> _ASSIGNMENT_
Please return the lines of the data that contain "validación".

> _DATA RECORDS_
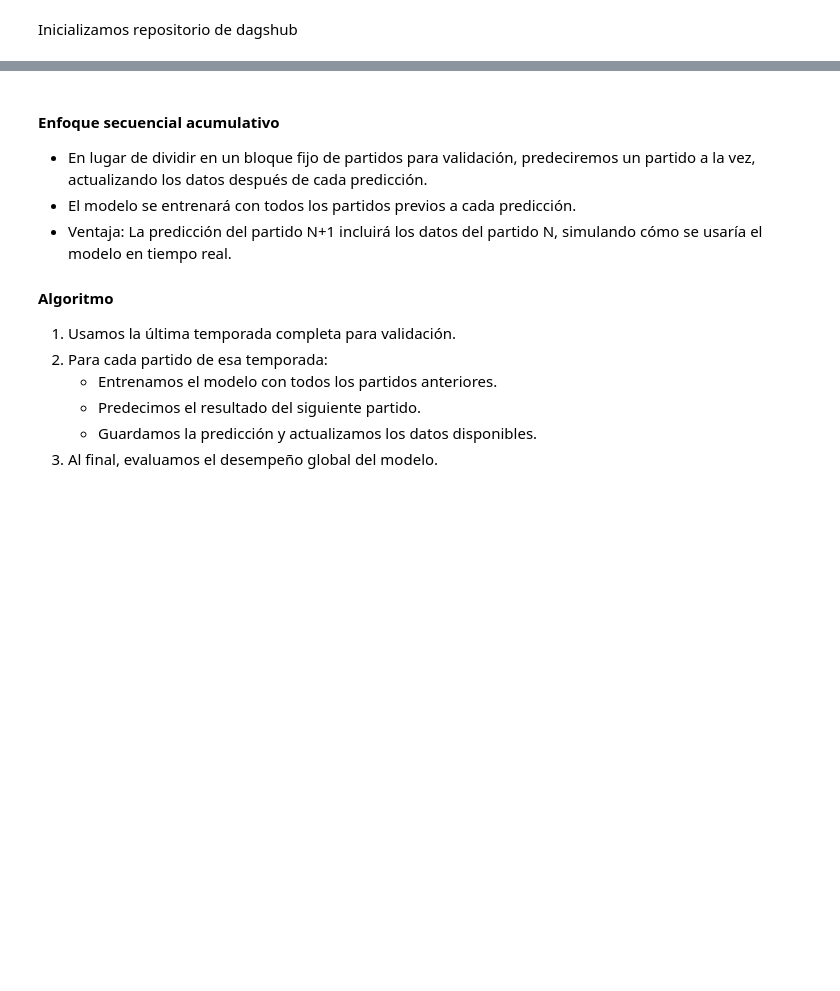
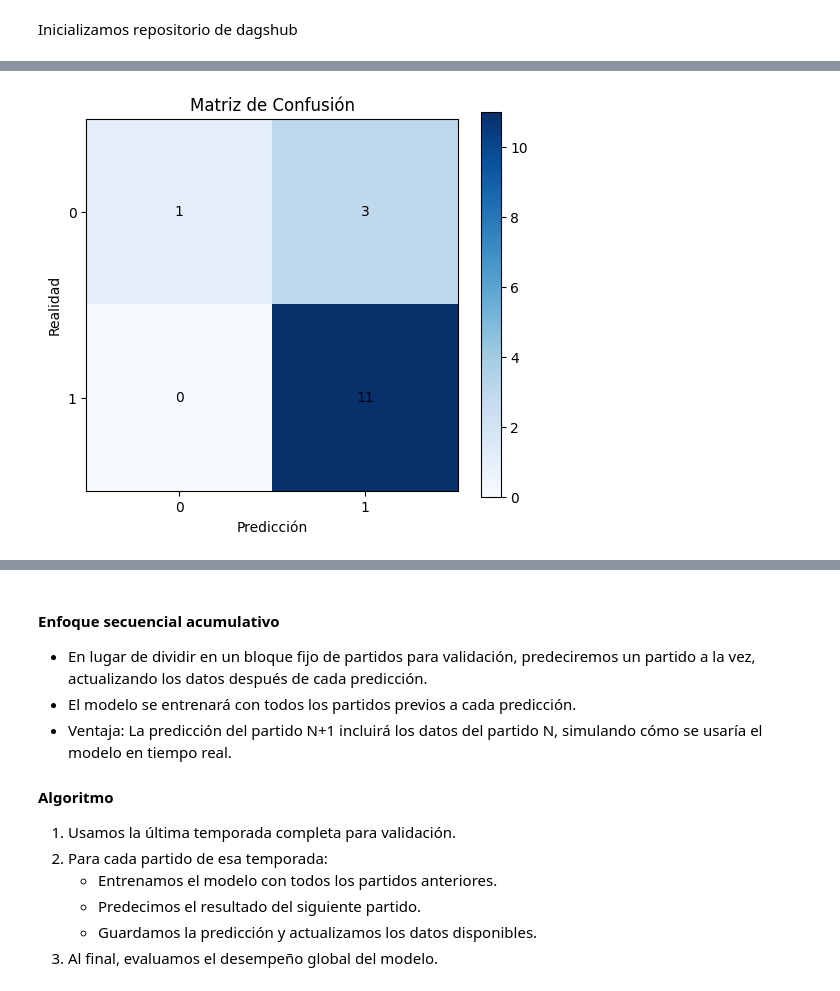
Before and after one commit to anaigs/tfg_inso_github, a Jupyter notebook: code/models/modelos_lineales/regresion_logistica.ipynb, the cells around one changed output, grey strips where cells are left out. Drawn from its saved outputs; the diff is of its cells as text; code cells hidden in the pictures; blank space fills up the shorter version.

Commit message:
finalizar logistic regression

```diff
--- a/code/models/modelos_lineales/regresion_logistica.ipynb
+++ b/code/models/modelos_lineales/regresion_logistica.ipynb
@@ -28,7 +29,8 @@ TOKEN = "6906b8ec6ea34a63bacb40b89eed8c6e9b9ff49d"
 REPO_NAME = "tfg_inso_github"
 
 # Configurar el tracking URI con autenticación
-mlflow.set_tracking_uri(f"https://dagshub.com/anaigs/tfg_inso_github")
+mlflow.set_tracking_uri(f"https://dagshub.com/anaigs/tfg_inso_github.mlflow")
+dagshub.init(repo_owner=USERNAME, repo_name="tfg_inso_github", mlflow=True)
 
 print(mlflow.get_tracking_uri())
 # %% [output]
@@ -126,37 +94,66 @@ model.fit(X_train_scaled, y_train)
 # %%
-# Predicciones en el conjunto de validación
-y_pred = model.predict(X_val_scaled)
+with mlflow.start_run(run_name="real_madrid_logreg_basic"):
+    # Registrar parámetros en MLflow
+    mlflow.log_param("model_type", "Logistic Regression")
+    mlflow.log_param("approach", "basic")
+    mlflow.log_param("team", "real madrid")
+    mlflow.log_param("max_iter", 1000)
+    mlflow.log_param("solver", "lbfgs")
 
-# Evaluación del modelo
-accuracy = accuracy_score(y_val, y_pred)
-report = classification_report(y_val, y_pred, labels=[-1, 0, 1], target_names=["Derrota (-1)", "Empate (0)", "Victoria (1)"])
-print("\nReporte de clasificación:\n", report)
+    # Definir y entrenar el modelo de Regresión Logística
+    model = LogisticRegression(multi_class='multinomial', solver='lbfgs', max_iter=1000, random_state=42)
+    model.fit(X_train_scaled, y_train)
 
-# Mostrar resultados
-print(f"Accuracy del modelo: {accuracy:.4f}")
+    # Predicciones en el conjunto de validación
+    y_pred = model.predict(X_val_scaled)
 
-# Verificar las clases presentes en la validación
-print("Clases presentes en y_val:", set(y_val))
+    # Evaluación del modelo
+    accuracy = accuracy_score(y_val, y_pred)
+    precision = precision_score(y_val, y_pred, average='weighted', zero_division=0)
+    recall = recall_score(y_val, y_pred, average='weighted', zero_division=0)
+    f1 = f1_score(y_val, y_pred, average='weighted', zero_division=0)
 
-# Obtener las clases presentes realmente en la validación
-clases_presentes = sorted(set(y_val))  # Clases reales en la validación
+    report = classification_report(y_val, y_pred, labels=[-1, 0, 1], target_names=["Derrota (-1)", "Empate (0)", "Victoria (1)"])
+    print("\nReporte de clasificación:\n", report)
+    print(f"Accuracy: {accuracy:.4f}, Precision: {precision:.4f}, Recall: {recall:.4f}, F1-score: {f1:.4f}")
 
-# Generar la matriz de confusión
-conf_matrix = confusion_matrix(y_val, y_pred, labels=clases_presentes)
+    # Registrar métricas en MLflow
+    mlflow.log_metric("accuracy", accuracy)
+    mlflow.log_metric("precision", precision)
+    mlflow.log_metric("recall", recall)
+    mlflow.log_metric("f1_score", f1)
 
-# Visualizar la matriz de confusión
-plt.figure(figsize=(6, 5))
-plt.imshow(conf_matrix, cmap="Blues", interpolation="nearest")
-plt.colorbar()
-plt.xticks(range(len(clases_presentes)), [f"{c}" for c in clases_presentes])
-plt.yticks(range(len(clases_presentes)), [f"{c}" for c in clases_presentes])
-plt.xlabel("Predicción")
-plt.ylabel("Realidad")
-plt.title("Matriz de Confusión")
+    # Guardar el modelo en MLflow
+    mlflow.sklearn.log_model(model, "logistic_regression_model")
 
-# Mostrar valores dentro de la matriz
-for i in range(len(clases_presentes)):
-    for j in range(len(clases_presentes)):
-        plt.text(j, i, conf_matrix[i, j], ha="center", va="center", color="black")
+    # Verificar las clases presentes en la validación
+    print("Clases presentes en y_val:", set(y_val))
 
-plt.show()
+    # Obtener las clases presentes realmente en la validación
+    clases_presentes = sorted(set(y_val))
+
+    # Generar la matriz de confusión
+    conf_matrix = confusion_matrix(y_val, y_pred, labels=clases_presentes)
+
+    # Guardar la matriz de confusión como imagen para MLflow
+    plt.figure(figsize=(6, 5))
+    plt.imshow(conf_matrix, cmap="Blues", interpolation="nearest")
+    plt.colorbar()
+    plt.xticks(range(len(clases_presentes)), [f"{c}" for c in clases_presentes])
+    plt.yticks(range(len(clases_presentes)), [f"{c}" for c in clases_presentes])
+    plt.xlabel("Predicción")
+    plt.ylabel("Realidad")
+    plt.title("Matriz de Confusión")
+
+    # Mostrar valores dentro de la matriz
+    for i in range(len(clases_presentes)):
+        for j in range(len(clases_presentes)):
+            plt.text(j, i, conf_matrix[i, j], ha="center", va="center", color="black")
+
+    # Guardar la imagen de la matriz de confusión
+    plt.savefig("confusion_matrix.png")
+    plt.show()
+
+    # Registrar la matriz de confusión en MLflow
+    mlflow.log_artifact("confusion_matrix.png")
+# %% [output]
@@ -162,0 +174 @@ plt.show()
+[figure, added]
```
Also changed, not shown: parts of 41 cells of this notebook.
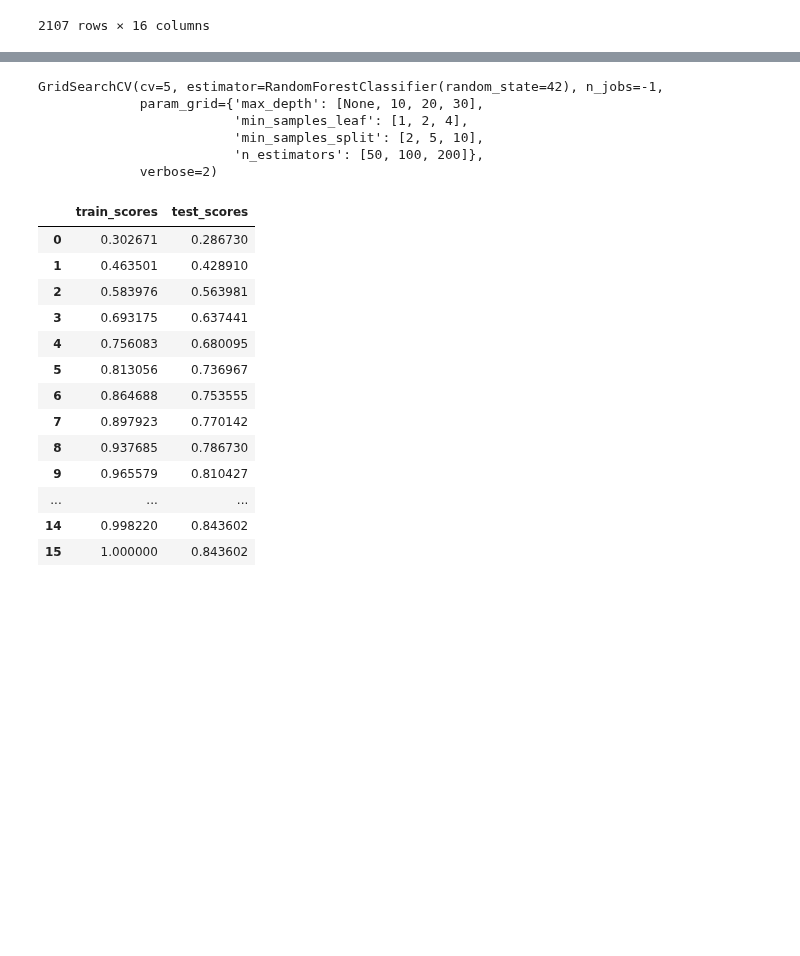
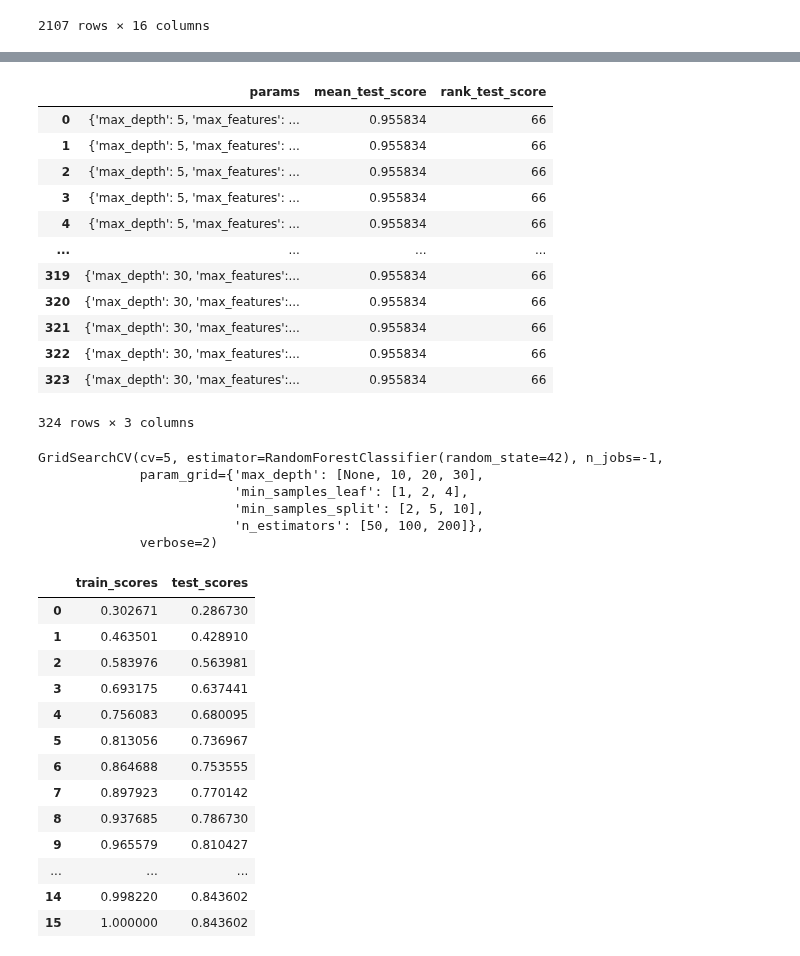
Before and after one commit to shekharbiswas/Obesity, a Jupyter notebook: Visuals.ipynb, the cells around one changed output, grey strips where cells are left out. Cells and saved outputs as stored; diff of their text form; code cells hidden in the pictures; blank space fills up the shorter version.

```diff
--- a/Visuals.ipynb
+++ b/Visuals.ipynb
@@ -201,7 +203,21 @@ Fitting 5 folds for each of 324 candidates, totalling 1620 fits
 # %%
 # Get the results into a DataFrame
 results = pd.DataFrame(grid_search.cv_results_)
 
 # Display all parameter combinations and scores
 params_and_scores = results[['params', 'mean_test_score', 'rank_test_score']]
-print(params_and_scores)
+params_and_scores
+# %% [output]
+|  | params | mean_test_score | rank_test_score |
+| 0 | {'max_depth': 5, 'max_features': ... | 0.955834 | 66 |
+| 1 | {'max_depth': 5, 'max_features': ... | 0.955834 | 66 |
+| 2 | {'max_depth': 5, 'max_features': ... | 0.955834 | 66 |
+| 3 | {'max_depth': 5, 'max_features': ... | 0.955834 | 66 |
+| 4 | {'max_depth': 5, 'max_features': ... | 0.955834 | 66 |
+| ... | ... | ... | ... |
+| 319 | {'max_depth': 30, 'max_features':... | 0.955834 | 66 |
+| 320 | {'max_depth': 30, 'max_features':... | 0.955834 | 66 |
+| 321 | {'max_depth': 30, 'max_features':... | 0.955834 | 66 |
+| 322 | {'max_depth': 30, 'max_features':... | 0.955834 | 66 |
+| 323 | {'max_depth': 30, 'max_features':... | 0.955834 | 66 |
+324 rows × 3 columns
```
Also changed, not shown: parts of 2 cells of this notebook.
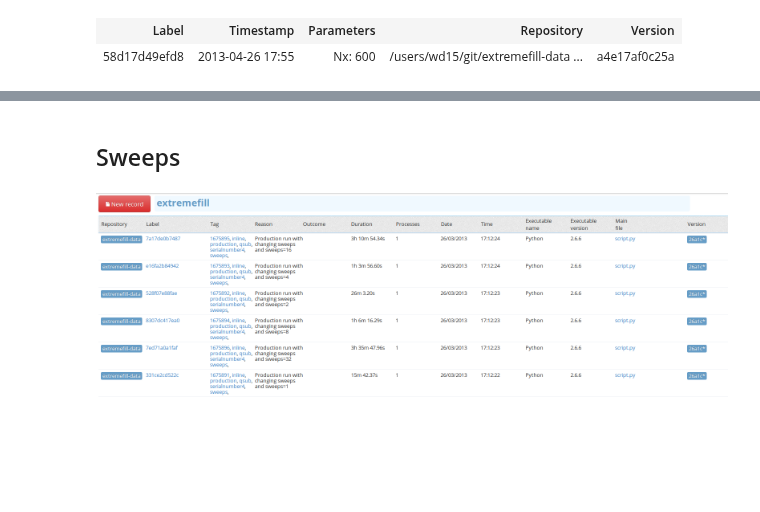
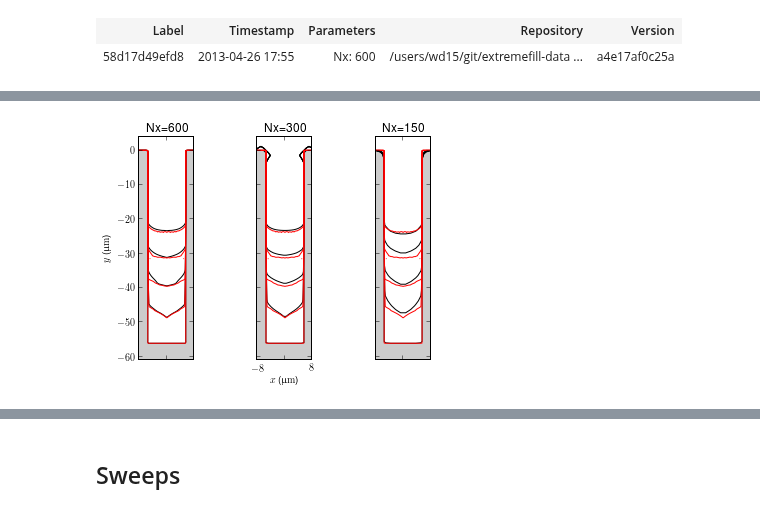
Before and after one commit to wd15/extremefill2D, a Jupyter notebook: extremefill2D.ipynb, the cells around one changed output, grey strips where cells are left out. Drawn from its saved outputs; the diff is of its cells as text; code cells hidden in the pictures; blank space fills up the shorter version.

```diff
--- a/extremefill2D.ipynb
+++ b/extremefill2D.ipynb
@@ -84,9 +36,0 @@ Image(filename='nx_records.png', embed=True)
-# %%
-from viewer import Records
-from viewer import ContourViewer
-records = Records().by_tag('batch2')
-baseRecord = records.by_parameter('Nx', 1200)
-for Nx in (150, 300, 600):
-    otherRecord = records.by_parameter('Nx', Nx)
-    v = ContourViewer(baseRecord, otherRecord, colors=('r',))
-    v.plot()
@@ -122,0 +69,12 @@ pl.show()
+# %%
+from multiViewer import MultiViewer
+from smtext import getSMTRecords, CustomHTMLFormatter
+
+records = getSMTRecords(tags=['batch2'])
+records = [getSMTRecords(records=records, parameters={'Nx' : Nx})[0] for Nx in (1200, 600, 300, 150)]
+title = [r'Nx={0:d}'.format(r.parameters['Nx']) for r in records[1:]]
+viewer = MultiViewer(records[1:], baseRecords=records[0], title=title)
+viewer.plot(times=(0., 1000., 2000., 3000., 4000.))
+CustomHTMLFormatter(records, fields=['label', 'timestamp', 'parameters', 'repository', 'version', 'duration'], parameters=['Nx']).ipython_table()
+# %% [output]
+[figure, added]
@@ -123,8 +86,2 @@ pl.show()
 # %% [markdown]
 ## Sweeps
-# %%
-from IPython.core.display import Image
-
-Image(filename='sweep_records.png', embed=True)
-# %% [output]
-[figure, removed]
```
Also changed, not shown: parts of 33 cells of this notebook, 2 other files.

> _SOLVED PROBLEM_
-# Predicciones en el conjunto de validación
+    # Predicciones en el conjunto de validación
-# Verificar las clases presentes en la validación
-# Obtener las clases presentes realmente en la validación
-clases_presentes = sorted(set(y_val))  # Clases reales en la validación
+    # Verificar las clases presentes en la validación
+    # Obtener las clases presentes realmente en la validación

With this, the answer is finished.